Ewa Świderska, Justyna Strycharz, Adam Wróblewski, Janusz Szemraj, Józef Drzewoski and Agnieszka Śliwińska

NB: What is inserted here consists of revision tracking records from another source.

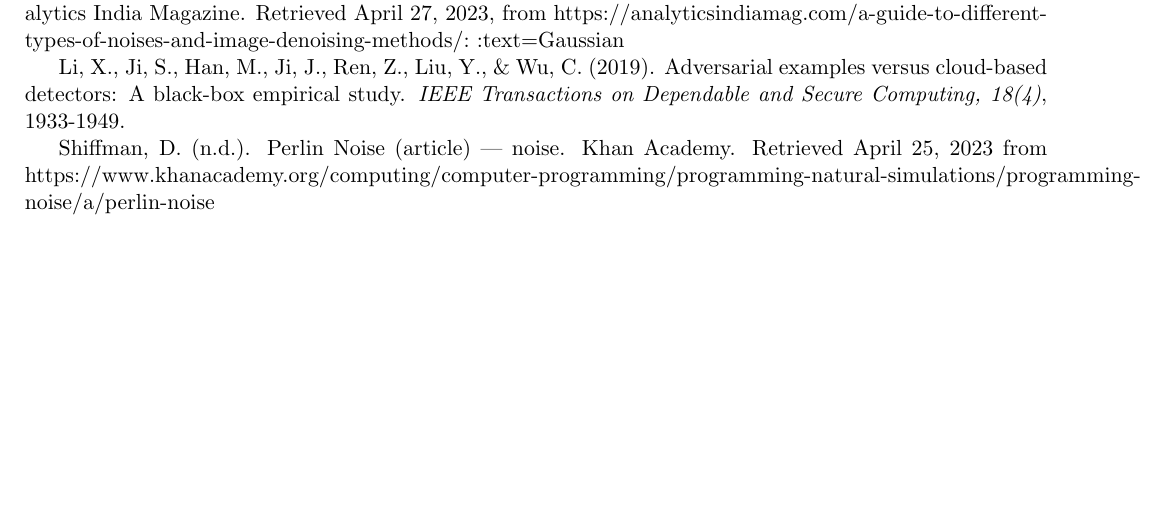
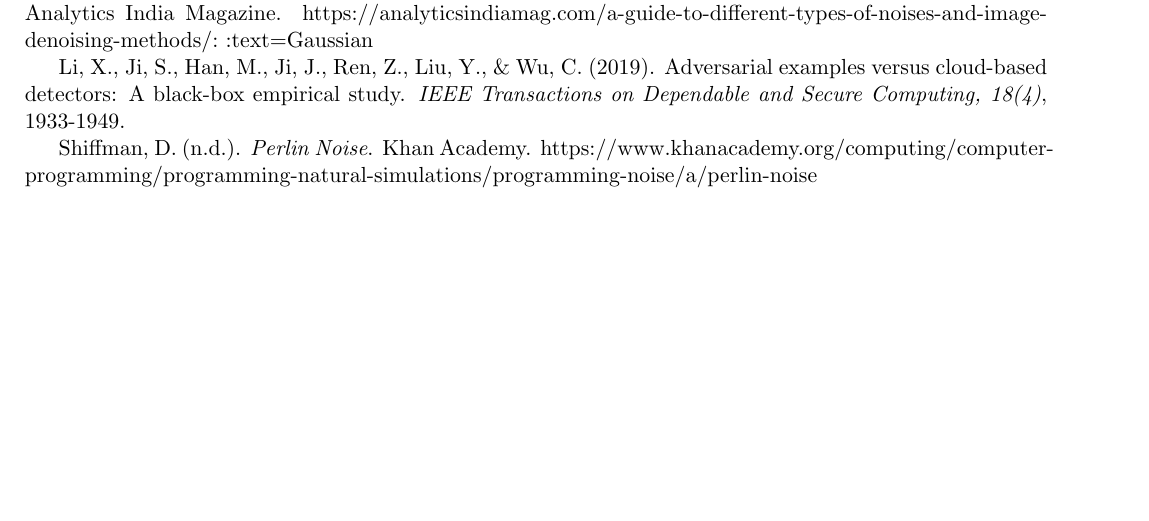
Before and after one commit to jschnnn/IE332Project2, a LaTeX problem sheet (IE332_Assignment_Template (2).tex): part of page 9 of 13, cut so that both start at the same text. Compiled offline with pdfLaTeX.

Commit message:
Update IE332_Assignment_Template (2).tex

```diff
--- a/IE332_Assignment_Template (2).tex
+++ b/IE332_Assignment_Template (2).tex
@@ -293,11 +293,11 @@ The way of evaluating attacks is done separately, with a separate function evalu
 
 Goodfellow, I. J., Shlens, J., \& Szegedy, C. (2014). \textit{Explaining and harnessing adversarial examples. arXiv preprint arXiv:1412.6572.}
 
-Lendave, V. (2021, September 22). A guide to different types of noises and image denoising methods. Analytics India Magazine. Retrieved April 27, 2023, from https://analyticsindiamag.com/a-guide-to-different-types-of-noises-and-image-denoising-methods/#:~:text=Gaussian%20noise%20has%20a%20uniform,distribution%20has%20a%20bell%20shape.
+Lendave, V. (2021, September 22). \textit{A guide to different types of noises and image denoising methods}. Analytics India Magazine. https://analyticsindiamag.com/a-guide-to-different-types-of-noises-and-image-denoising-methods/#:~:text=Gaussian%20noise%20has%20a%20uniform,distribution%20has%20a%20bell%20shape.
 
 Li, X., Ji, S., Han, M., Ji, J., Ren, Z., Liu, Y., \& Wu, C. (2019). Adversarial examples versus cloud-based detectors: A black-box empirical study. \textit{IEEE Transactions on Dependable and Secure Computing, 18(4)}, 1933-1949.
 
-Shiffman, D. (n.d.). Perlin Noise (article) | noise. Khan Academy. Retrieved April 25, 2023 from https://www.khanacademy.org/computing/computer-programming/programming-natural-simulations/programming-noise/a/perlin-noise
+Shiffman, D. (n.d.). \textit{Perlin Noise}. Khan Academy. https://www.khanacademy.org/computing/computer-programming/programming-natural-simulations/programming-noise/a/perlin-noise
 
 \end{hangparas}
 
```
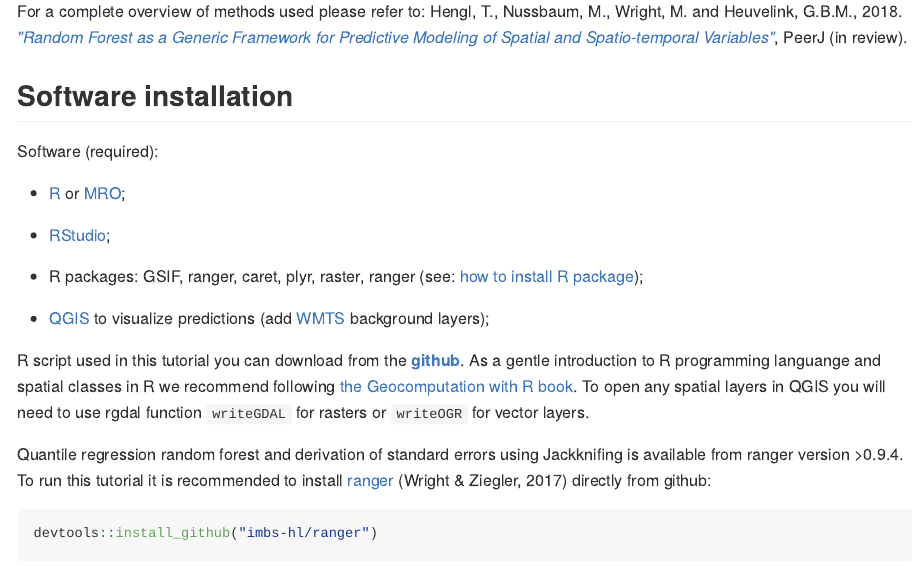
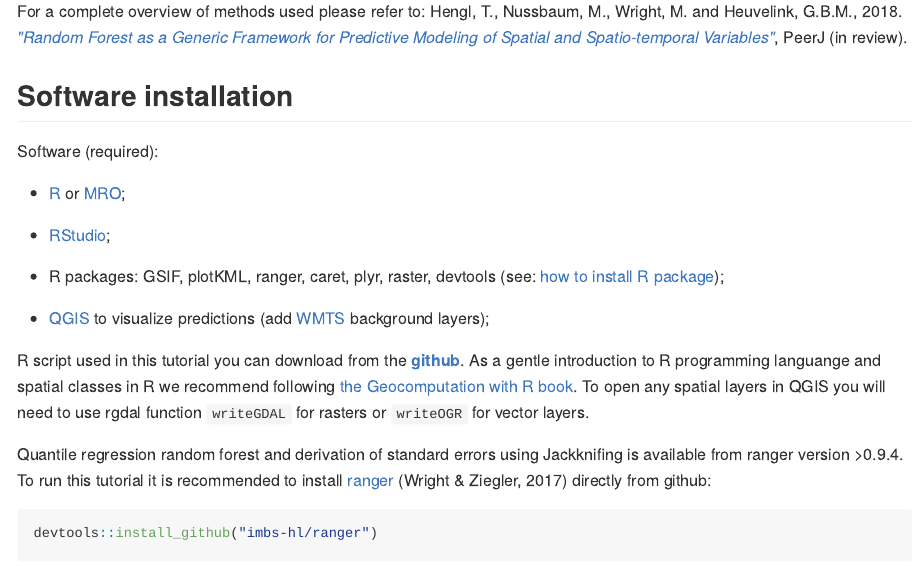
Before and after one commit to thengl/GeoMLA, an R Markdown document (RF_uncertainty/Workshop_uncertainty.Rmd): the page in a window 1100 px wide, from 650 px down. The pictures show the output file RF_uncertainty/Workshop_uncertainty.md that the author committed with the source, drawn offline in the style of GitHub; long lines of code are wrapped.

Commit message:
Install instructions

```diff
--- a/RF_uncertainty/Workshop_uncertainty.Rmd
+++ b/RF_uncertainty/Workshop_uncertainty.Rmd
@@ -33,7 +33,7 @@ Software (required):
 
 *  [RStudio](http://www.rstudio.com/products/RStudio/);
 
-*  R packages: GSIF, ranger, caret, plyr, raster, ranger (see: [how to install R package](http://www.r-bloggers.com/installing-r-packages/));
+*  R packages: GSIF, plotKML, ranger, caret, plyr, raster, devtools (see: [how to install R package](http://www.r-bloggers.com/installing-r-packages/));
 
 * [QGIS](https://www.qgis.org/en/site/forusers/download.html) to visualize predictions (add [WMTS](http://gis.sinica.edu.tw/worldmap/wmts) background layers);
 
```
Also changed, not shown: RF_uncertainty/Workshop_uncertainty.md, 7 other files.
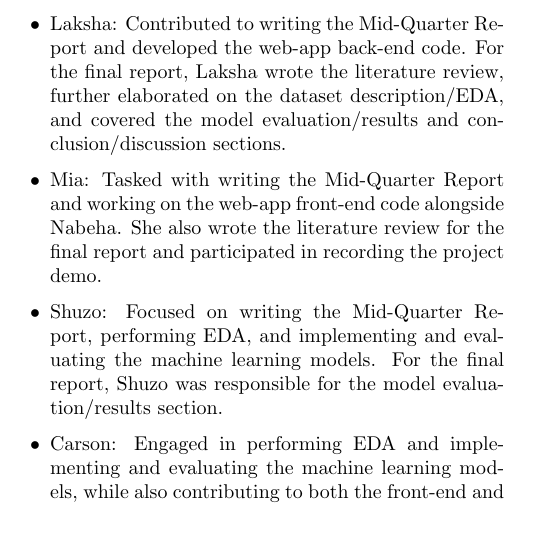
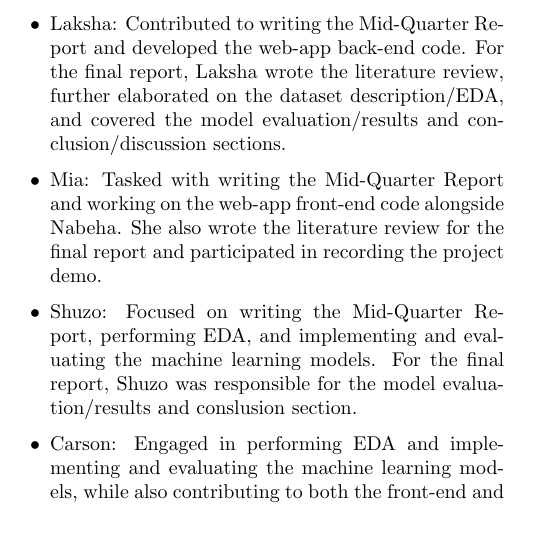
Before and after one commit to Carson1829/song_prediction, a LaTeX paper (report/latex.tex): part of one column of page 9 of 10, cut so that both start at the same text. Compiled offline with pdfLaTeX.

Commit message:
Update latex.tex

```diff
--- a/report/latex.tex
+++ b/report/latex.tex
@@ -249,7 +249,7 @@ In our project, the tasks were divided among group members to leverage individua
     \item Nabeha: Responsible for writing the Mid-Quarter Report and developing the web-app front-end code. She also contributed to the final report by writing the introduction, background, and dataset description/Exploratory Data Analysis (EDA). Additionally, Nabeha played a key role in recording the project demo.
     \item Laksha: Contributed to writing the Mid-Quarter Report and developed the web-app back-end code. For the final report, Laksha wrote the literature review, further elaborated on the dataset description/EDA, and covered the model evaluation/results and conclusion/discussion sections.
     \item Mia: Tasked with writing the Mid-Quarter Report and working on the web-app front-end code alongside Nabeha. She also wrote the literature review for the final report and participated in recording the project demo.
-    \item Shuzo: Focused on writing the Mid-Quarter Report, performing EDA, and implementing and evaluating the machine learning models. For the final report, Shuzo was responsible for the model evaluation/results section.
+    \item Shuzo: Focused on writing the Mid-Quarter Report, performing EDA, and implementing and evaluating the machine learning models. For the final report, Shuzo was responsible for the model evaluation/results and conslusion section.
     \item Carson: Engaged in performing EDA and implementing and evaluating the machine learning models, while also contributing to both the front-end and back-end code of the web-app. Carson wrote the proposed methodology for the final report and was involved in recording the project demo.
 \end{itemize}
 
```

Submitted: 14 July 2018 Reviewed: 19 July 2018 Published: 05 November 2018